William Berkey is the son of Mr. and Mrs. James Berkey of Bradenville RD 1.He earned a bachelor of science degree in food service management from Indiana University of Pennsylvania in 1989. In 2000, he earned a master of diviinity degree from Saint Vincent Seminary.
This article is from The Catholic Accent .
By Melissa Williams Schofield
GREENSBURG — William G. Berkey’s new profession is much like his first. Both deal with service.
The former maitre d’ always felt he was called to the priesthood, but never answered the call. It was always in the back of his mind that some day he would go to the seminary. His great-aunt thought so, too. When she was near death, she told him she hoped one day he would be a priest. She was from the old country and there was always a priest in the family.
On June 1, 2002, there was.
Deacon Berkey became Father Berkey. A Bradenville native whose home parish is St. Rose in Latrobe, he graduated from Derry Area Senior High School in 1985. He received a bachelor of science degree in food service management from Indiana University of Pennsylvania in 1989. He worked for six years for Club Corporation of America at the Rivers Club, One Oxford Center, downtown Pittsburgh. Midway through his career there, he switched gears. He was in an affiliate program in the Diocese of Pittsburgh and entered the seminary there before transferring to his home diocese a year later.

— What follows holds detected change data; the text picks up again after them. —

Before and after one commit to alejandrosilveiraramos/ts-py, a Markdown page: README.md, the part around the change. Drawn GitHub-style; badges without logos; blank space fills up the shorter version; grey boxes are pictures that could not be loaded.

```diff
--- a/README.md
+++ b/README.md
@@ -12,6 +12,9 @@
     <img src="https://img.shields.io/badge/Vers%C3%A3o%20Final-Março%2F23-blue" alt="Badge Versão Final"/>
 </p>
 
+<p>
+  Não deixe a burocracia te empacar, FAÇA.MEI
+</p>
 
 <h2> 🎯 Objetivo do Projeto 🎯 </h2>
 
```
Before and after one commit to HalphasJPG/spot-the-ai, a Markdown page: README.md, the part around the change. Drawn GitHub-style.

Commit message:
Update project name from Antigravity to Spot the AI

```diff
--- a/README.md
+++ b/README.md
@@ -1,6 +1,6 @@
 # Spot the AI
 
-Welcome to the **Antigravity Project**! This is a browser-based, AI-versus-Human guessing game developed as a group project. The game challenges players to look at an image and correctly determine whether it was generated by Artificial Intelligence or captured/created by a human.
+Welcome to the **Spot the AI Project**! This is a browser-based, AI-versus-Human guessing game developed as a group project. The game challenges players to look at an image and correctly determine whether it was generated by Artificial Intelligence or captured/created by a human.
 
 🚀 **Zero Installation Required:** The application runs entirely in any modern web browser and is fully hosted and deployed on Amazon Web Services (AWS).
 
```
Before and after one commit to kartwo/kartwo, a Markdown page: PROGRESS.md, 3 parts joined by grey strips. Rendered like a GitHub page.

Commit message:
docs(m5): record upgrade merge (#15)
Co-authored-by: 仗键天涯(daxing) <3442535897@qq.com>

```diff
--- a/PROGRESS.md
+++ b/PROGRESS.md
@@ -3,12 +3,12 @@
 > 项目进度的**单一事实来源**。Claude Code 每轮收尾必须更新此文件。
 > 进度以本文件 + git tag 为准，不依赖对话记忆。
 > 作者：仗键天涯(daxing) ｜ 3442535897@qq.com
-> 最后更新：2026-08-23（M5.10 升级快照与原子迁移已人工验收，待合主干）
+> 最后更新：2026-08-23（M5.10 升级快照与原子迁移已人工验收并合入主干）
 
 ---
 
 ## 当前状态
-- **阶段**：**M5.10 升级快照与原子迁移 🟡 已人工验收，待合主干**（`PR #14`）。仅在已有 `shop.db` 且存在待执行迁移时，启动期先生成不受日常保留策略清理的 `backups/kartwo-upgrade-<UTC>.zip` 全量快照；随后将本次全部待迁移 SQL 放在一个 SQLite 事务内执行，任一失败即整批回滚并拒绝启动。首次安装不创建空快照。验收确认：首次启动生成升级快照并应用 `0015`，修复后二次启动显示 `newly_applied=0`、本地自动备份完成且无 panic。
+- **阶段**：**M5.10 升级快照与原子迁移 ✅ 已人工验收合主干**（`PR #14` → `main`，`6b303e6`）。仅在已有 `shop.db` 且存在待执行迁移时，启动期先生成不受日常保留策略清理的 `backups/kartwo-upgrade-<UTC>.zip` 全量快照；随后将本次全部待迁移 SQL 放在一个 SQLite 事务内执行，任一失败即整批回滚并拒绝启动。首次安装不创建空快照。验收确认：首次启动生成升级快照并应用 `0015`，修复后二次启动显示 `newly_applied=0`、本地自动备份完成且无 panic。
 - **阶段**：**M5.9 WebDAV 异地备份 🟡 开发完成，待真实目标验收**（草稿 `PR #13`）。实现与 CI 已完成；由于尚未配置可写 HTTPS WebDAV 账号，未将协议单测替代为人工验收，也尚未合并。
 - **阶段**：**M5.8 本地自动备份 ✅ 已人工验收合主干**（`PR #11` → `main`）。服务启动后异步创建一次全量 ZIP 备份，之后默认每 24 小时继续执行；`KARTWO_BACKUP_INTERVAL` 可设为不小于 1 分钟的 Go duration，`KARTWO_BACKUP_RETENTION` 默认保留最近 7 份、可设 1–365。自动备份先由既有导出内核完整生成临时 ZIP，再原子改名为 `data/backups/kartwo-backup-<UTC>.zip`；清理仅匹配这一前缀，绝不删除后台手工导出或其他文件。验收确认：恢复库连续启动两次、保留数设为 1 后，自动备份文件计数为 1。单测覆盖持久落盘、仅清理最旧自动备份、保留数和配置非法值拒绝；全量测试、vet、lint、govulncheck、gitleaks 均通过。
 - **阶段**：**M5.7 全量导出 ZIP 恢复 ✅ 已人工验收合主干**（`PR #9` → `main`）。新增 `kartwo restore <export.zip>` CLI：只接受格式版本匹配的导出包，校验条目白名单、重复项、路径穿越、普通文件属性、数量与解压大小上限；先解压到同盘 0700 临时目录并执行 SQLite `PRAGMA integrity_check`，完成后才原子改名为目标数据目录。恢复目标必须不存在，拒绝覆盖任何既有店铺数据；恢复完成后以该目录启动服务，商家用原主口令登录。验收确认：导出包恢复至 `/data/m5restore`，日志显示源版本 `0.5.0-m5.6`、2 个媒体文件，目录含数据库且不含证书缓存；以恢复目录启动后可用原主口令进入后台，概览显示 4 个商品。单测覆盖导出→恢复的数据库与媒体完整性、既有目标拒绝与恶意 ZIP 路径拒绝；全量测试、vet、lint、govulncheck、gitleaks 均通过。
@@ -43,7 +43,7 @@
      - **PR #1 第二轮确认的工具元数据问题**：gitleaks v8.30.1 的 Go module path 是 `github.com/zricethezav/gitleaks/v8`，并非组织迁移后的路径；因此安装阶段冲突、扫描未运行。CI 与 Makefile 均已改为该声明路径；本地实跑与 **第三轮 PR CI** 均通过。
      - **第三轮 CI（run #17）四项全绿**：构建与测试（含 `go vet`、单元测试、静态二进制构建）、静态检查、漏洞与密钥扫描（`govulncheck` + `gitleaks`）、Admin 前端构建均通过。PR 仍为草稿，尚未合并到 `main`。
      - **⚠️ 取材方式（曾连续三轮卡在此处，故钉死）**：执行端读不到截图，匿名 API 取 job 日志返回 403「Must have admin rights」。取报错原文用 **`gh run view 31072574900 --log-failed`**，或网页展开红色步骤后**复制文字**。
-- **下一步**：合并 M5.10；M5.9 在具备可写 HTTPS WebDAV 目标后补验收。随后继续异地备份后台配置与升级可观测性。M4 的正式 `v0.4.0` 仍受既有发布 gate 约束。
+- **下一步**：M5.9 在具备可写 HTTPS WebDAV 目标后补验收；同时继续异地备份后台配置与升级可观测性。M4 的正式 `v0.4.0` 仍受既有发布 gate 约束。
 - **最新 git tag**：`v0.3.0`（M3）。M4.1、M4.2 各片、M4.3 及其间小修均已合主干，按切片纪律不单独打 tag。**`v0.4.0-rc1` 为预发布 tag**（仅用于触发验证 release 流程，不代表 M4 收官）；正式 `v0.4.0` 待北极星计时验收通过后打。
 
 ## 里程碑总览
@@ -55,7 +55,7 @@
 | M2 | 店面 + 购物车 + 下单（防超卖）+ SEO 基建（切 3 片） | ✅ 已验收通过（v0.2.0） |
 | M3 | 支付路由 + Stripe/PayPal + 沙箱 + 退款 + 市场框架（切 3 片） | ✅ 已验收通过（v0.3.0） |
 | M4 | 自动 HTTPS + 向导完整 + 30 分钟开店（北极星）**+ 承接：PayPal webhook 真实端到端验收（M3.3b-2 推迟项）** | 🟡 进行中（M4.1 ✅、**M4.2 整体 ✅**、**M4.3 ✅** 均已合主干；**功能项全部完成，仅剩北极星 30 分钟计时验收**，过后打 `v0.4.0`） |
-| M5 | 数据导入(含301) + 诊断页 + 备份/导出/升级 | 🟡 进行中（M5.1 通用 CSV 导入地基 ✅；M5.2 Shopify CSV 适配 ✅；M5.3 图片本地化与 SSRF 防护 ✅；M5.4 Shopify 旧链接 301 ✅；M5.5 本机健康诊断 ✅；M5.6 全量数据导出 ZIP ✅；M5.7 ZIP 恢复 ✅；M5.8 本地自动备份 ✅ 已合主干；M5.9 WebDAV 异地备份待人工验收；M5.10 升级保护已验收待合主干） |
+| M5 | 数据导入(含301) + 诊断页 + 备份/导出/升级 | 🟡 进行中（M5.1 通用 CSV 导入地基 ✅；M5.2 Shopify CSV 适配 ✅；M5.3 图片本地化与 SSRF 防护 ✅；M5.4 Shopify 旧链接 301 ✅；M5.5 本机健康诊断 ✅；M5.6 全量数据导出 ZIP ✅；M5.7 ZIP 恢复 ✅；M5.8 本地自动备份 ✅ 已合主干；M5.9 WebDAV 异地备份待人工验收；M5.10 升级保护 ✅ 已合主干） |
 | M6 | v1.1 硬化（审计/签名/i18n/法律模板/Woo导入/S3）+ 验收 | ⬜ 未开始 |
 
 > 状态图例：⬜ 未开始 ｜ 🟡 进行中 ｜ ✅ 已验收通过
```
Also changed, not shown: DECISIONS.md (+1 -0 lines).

“It’s been joyful ever since,” says Berkey, who did a 14-month pastoral internship at St. Sebastian Parish in Belle Vernon before being ordained a deacon in May 2001. His diaconate assignment from Saint Vincent Seminary was at St. Sebastian for another year, while completing his theological studies.
“My formation at Saint Vincent Seminary was a very good experience, as was my assignment at St. Sebastian. It was a wonderful experience with Father John (Cindric, pastor), the staff and parishioners.”
Entering into the priesthood today could be a challenge in a time when faith has been shaken in the world and the church.
“It certainly is a challenge today to enter into the priesthood at this time of history, but I believe God has truly called me to be an instrument of peace and an instrument of love in the world and his church today. I hope that with all the prayers out there for me and in my own prayers, I will be that instrument of peace and love in his church,” he said. He praised his parents, James and Margaret Berkey, his two brothers, sister and six nieces and nephews, for standing by him.
“I’m sure they’ve been waiting for the day when their little brother will be a priest,” said the baby of the family.
Looking back on his professions, they ironically go hand in hand.
“Certainly both have to do with service. I’ve always had a great joy working with people. In the priesthood, you must also work well with people and I’ve had some wonderful experiences working in parishes in the diocese and I want to continue that service to the people,” said Berkey, an avid mountain biker.
He served summer assignments at St. Bernard of Clairvaux Parish, Indiana; St. Pius X Parish, Mount Pleasant; and St. Regis Parish, Trafford.
He describes Father Cindric as a “tremendous teacher” who gave him a lot of freedom to use his experiences at the seminary and other parishes in ministry. He also credits Fathers E. George Saletrik (parochial vicar at St. Sebastian and The Epiphany of Our Lord Parish in Monessen) and Donald P. Trexler (former parochial vicar at St. Sebastian and currently administrator at St. Joseph Parish in New Kensington) for always being there to support him.
He has a piece of advice for men considering the priesthood.
“Keep the faith and don’t give up hope. Just because a few have cast a shadow on all of us, Christ is still calling men to serve in the priesthood. They need to be open to that, knowing the church will continue to grow. Do not be afraid.”
Because of his pastoral internship and diaconate assignment, he feels he’s much better prepared for life as a priest.
“I’ve learned many different areas of ministry, from the school to working with the staff, as well as working with the business manager, director of religious education, and pastoral care of the sick. They are great people and they really taught me the different ways to minister. I’m grateful for the two years I spent at St. Sebastian. The two years gave me the experience to say “yes” to what I want to do. The seminary trains you in one way for the priesthood, but can’t train you what it’s like for day-to-day life as a priest or living in a rectory.”
He clearly remembers the day he entered the seminary.
“My vocation director told me to ‘Hold on to your chair. It’s going to be a ride.’ It’s certainly been a joyful ride and I look forward to ministry in the Diocese of Greensburg.”